The Festival provides the most famous of Edinburgh’s word-and-music experiences.
But Edinburgh is the perfect place all year round for the word-and-music enthusiast. Its libraries in both areas are excellent and convivial. Throughout the year there are innumerable and highly accessible concerts, theatrical performances, and research seminars to stimulate reflection on words, music, and what they might have to do with each other. There is a small and tightly-knit community of postgraduate students at the University of Edinburgh whose work is centred on word and music studies, and a considerably larger network of people with a keen interest in the topic, from all angles, and from departments including Music, English Literature, several modern European languages, Comparative Literature, and Translation Studies.
At taught MSc level, a focus for this interest is provided by Peter Dayan’s course on Poetry, Music and Translation. In this course, we study poems on the theme of music, originally written in languages other than English. We examine the theme of music in the poem, we ask how the poem itself might be considered musical, and then we look at what happens to the music in those poems when they are translated into English. This course has inspired many students to continue with Word and Music studies in their dissertations, or at PhD level.

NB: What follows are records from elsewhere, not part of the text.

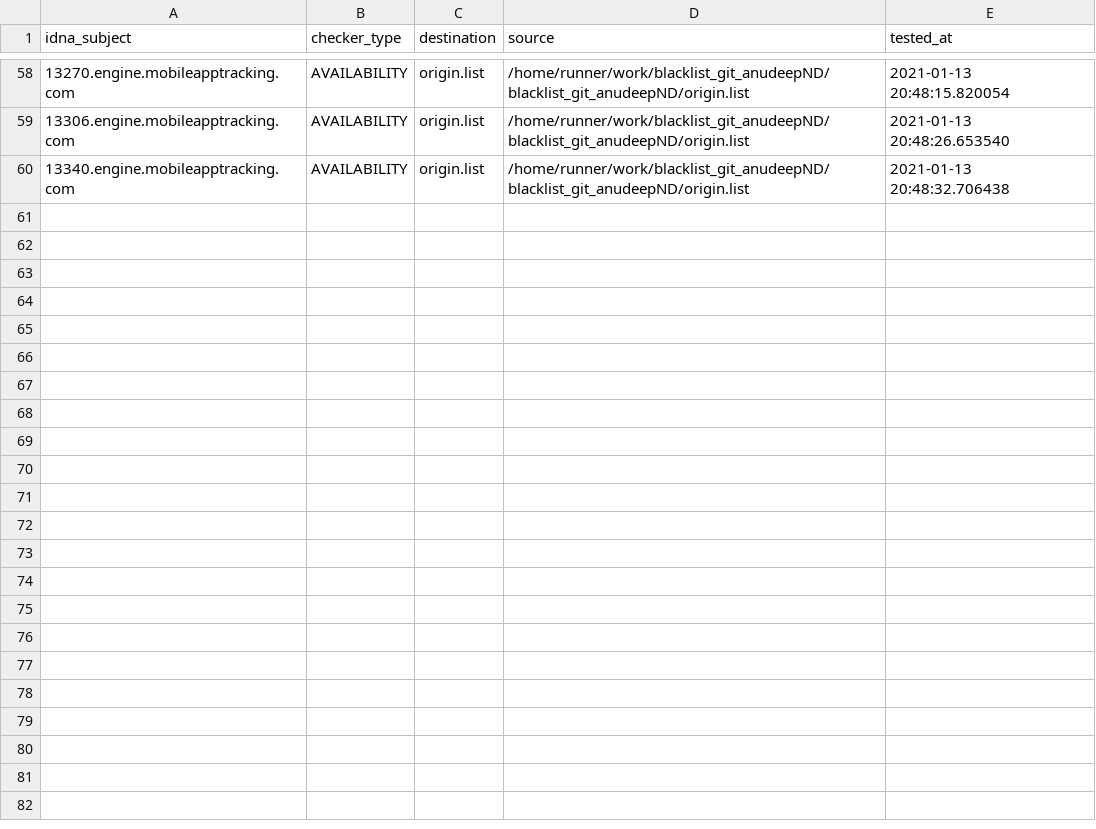
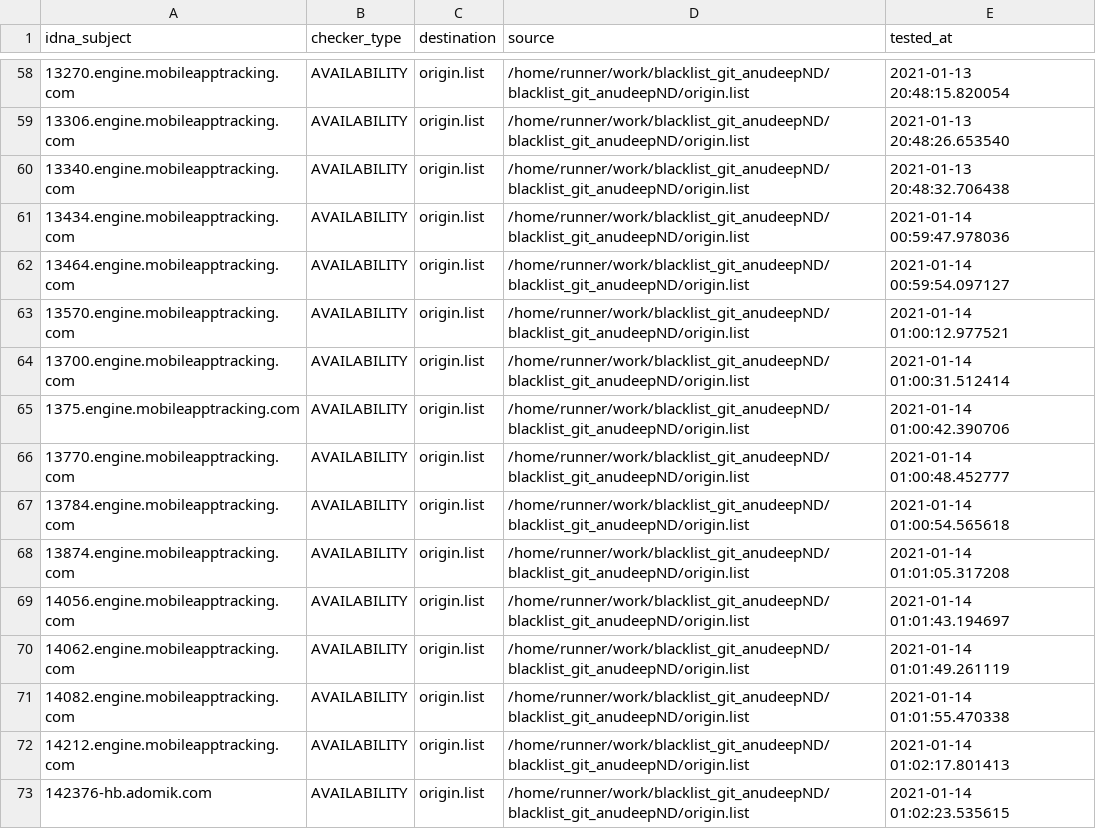
Before and after one commit to dead-hosts/blacklist_git_anudeepND, a CSV file: .pyfunceble/inactive.csv, drawn as a sheet; only a part is shown, gaps mark what is left out.

Commit message:
[Final/Result][Dead-Hosts::blacklist_git_anudeepND] [GHA skip]

```diff
--- a/.pyfunceble/inactive.csv
+++ b/.pyfunceble/inactive.csv
@@ -60 +60,14 @@ idna_subject,checker_type,destination,source,tested_at
 13340.engine.mobileapptracking.com,AVAILABILITY,origin.list,/home/runner/work/blacklist_git_anudeepND/blacklist_git_anudeepND/origin.list,2021-01-13 20:48:32.706438
+13434.engine.mobileapptracking.com,AVAILABILITY,origin.list,/home/runner/work/blacklist_git_anudeepND/blacklist_git_anudeepND/origin.list,2021-01-14 00:59:47.978036
+13464.engine.mobileapptracking.com,AVAILABILITY,origin.list,/home/runner/work/blacklist_git_anudeepND/blacklist_git_anudeepND/origin.list,2021-01-14 00:59:54.097127
+13570.engine.mobileapptracking.com,AVAILABILITY,origin.list,/home/runner/work/blacklist_git_anudeepND/blacklist_git_anudeepND/origin.list,2021-01-14 01:00:12.977521
+13700.engine.mobileapptracking.com,AVAILABILITY,origin.list,/home/runner/work/blacklist_git_anudeepND/blacklist_git_anudeepND/origin.list,2021-01-14 01:00:31.512414
+1375.engine.mobileapptracking.com,AVAILABILITY,origin.list,/home/runner/work/blacklist_git_anudeepND/blacklist_git_anudeepND/origin.list,2021-01-14 01:00:42.390706
+13770.engine.mobileapptracking.com,AVAILABILITY,origin.list,/home/runner/work/blacklist_git_anudeepND/blacklist_git_anudeepND/origin.list,2021-01-14 01:00:48.452777
+13784.engine.mobileapptracking.com,AVAILABILITY,origin.list,/home/runner/work/blacklist_git_anudeepND/blacklist_git_anudeepND/origin.list,2021-01-14 01:00:54.565618
+13874.engine.mobileapptracking.com,AVAILABILITY,origin.list,/home/runner/work/blacklist_git_anudeepND/blacklist_git_anudeepND/origin.list,2021-01-14 01:01:05.317208
+14056.engine.mobileapptracking.com,AVAILABILITY,origin.list,/home/runner/work/blacklist_git_anudeepND/blacklist_git_anudeepND/origin.list,2021-01-14 01:01:43.194697
+14062.engine.mobileapptracking.com,AVAILABILITY,origin.list,/home/runner/work/blacklist_git_anudeepND/blacklist_git_anudeepND/origin.list,2021-01-14 01:01:49.261119
+14082.engine.mobileapptracking.com,AVAILABILITY,origin.list,/home/runner/work/blacklist_git_anudeepND/blacklist_git_anudeepND/origin.list,2021-01-14 01:01:55.470338
+14212.engine.mobileapptracking.com,AVAILABILITY,origin.list,/home/runner/work/blacklist_git_anudeepND/blacklist_git_anudeepND/origin.list,2021-01-14 01:02:17.801413
+142376-hb.adomik.com,AVAILABILITY,origin.list,/home/runner/work/blacklist_git_anudeepND/blacklist_git_anudeepND/origin.list,2021-01-14 01:02:23.535615
```
Also changed, not shown: 8 other files.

Word and Music Studies is also a key intellectual component of the Edge of Words, a major five-year research project:
This article was published on Mar 1, 2013